“The most common ‘trick’ dealers employ to attempt to charge a higher selling price is to negotiate based on payment rather than price,” he explained, noting that many buyers are most concerned about how a monthly payment will influence their budget. This makes it easy for sales personnel to focus on this number, instead of the total price of the car.
“Raising the monthly payment by only $20 typically raises the purchase price by about $1,000,” he continued. “If financing, budget for and select a vehicle based upon monthly payment, but always be conscious of the selling price prior sealing the deal.”
Instead of being fooled by this trick, buyers should use the same line of thinking to their advantage, as a way to gauge if they are really getting the best deal available. According to Drury, car prices are incredibly competitive right now, which means many dealers will only markup their used car by a few thousand dollars. With overhead, commissions, and more, this doesn’t give them much wiggle room for negotiation.
“If the buyer threatens to walk over $10 or $20 on the payment, and the dealership is unwilling to move significantly to make the deal happen, the buyer can be reasonably assured that he is receiving a fair deal,” explained Drury.
Another thing to be aware of is how add-ons, like accessories and warranties, can influence the price. It isn't uncommon to discuss these after a purchase price has been agreed on, which will only inflate the final cost of the vehicle. It's important to be well educated on whether or not these added costs are necessary, and how much you're willing to spend making upgrades on the basic model of your vehicle.
About That Trade In…
Trading in an older car is a great way to lower the price of your new car. However, getting what your car is worth isn’t as simple as just driving it up the dealership. First and foremost, McPherson recommended negotiating the value of your trade-in apart from the price of the car you wish to purchase. More specifically, he recommended negotiating the price of the car you will purchase before you introduce the trade in at all. Next, you need to do a little research so you can be sure what you are being offered is reasonable.

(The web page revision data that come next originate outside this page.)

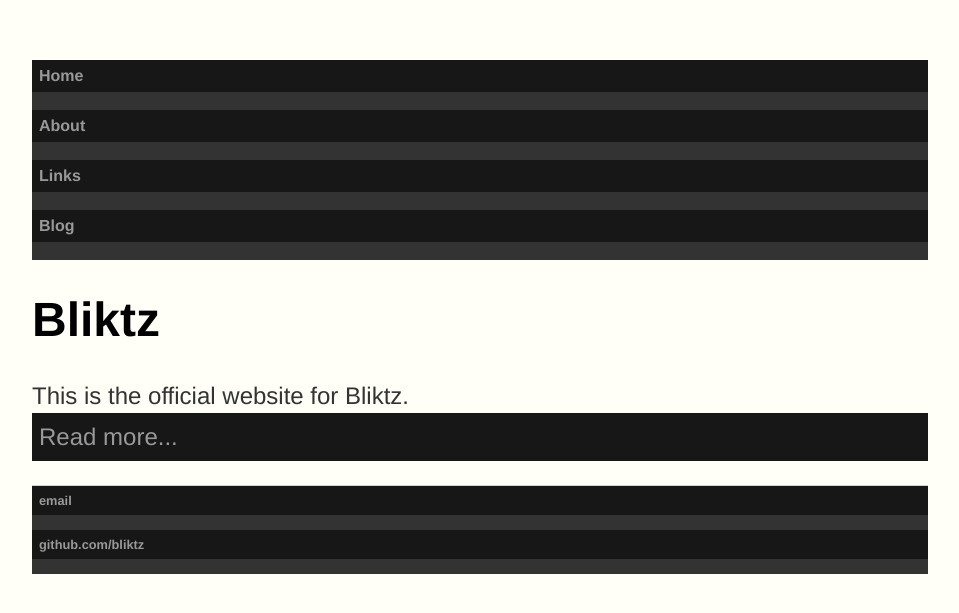
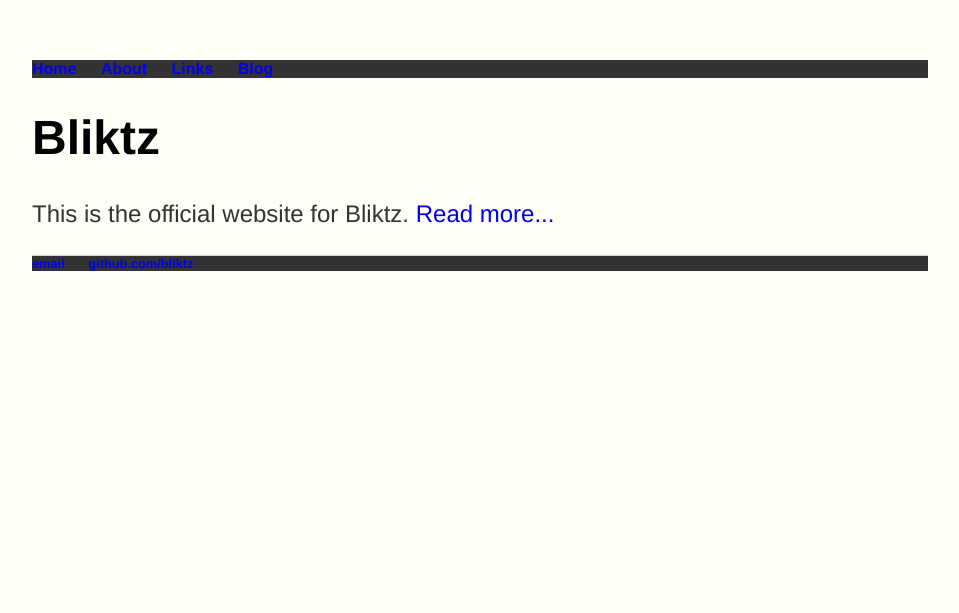
Before and after one commit to bliktz/bliktz.github.io, a Jekyll site: the page built from index.html, in a window 1280 px wide. Shown: the top 613 px of the page, without its empty margins (160-1119 px from the left). Built offline with Jekyll 4.4.1, drawn with Linux system fonts in a browser that asks for light colours.

Commit message:
Update main.css

```diff
--- a/css/main.css
+++ b/css/main.css
@@ -20,10 +20,6 @@ nav ul li, footer ul li {
 }
 a {
     text-decoration: none;
-    color: #999;
-    display: block;
-    padding: 7px;
-    background-color: #171717;
 }
 a:hover {
     text-decoration: underline;
```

“Get an offer from CarMax to know what someone will pay for your trade-in,” he suggested. “Looking up a Kelley Blue Book value for your used car and quickly scouring Craig's list will provide further data points. Remember, data is key when negotiating.”
Additionally, you might find that your dealers will try to use recently-auctioned cars to talk down the value of your trade-in. They’ll likely present with a list, highlighting the cars like yours that sold for lower prices. Turn the tables on them, be sure to point out the higher priced auction sales on the very same list.
Financing the Purchase
Paying for a new car in cash is the best option, but not everyone has the means to avoid financing their next car. If you must finance your next vehicle, then be certain that you wait to talk about this aspect until you've agreed on a price.
When talk of financing begins, make sure you’ve come pre-approved from another lending source.
“Large banks to credit unions to newer non-traditional lenders have made auto loan rates competitive, especially for well-qualified borrowers,” explained McPherson. “Before deciding on a lender, be sure to check area dealers' websites for financing offers.”
Coming prepared with pre-approval doesn’t necessarily mean you will end up going with an outside lender, according to Drury. Instead, it allows you the option to walk go with the better option if the financing offered at the dealership doesn’t meet your needs.
“It is usually advisable for the buyer to shop and secure financing before going to the dealership, then allow the dealership to offer even better financing terms,” he explained, noting that buyers with poor credit are more likely to get the best options from the dealership.